Change listing data
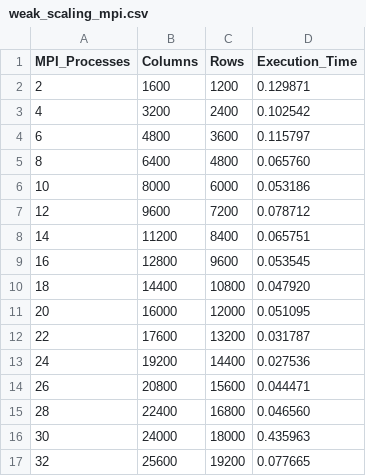
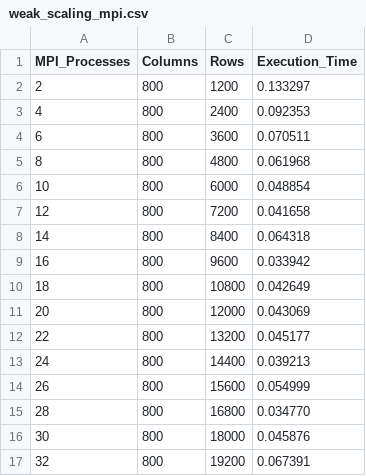
Before and after one commit to EdoardoZappia/HPC_ex, a CSV file: HPC_ex2/weak_scaling_mpi.csv, drawn as a sheet; only a part is shown; the diff covers the shown part only.

```diff
--- a/HPC_ex2/weak_scaling_mpi.csv
+++ b/HPC_ex2/weak_scaling_mpi.csv
@@ -1,17 +1,17 @@
 MPI_Processes,Columns,Rows,Execution_Time
-2,1600,1200,0.129871
-4,3200,2400,0.102542
-6,4800,3600,0.115797
-8,6400,4800,0.065760
-10,8000,6000,0.053186
-12,9600,7200,0.078712
-14,11200,8400,0.065751
-16,12800,9600,0.053545
-18,14400,10800,0.047920
-20,16000,12000,0.051095
-22,17600,13200,0.031787
-24,19200,14400,0.027536
-26,20800,15600,0.044471
-28,22400,16800,0.046560
-30,24000,18000,0.435963
-32,25600,19200,0.077665
+2,800,1200,0.133297
+4,800,2400,0.092353
+6,800,3600,0.070511
+8,800,4800,0.061968
+10,800,6000,0.048854
+12,800,7200,0.041658
+14,800,8400,0.064318
+16,800,9600,0.033942
+18,800,10800,0.042649
+20,800,12000,0.043069
+22,800,13200,0.045177
+24,800,14400,0.039213
+26,800,15600,0.054999
+28,800,16800,0.034770
+30,800,18000,0.045876
+32,800,19200,0.067391
```
Also changed, not shown: 64 edited cells elsewhere in this file, HPC_ex2/mpi_weak_epyc.csv, 3 other files.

Task statement: Considering only the records above, state the number of lines that include the word "shown", with nothing added.

Exercise solution: 2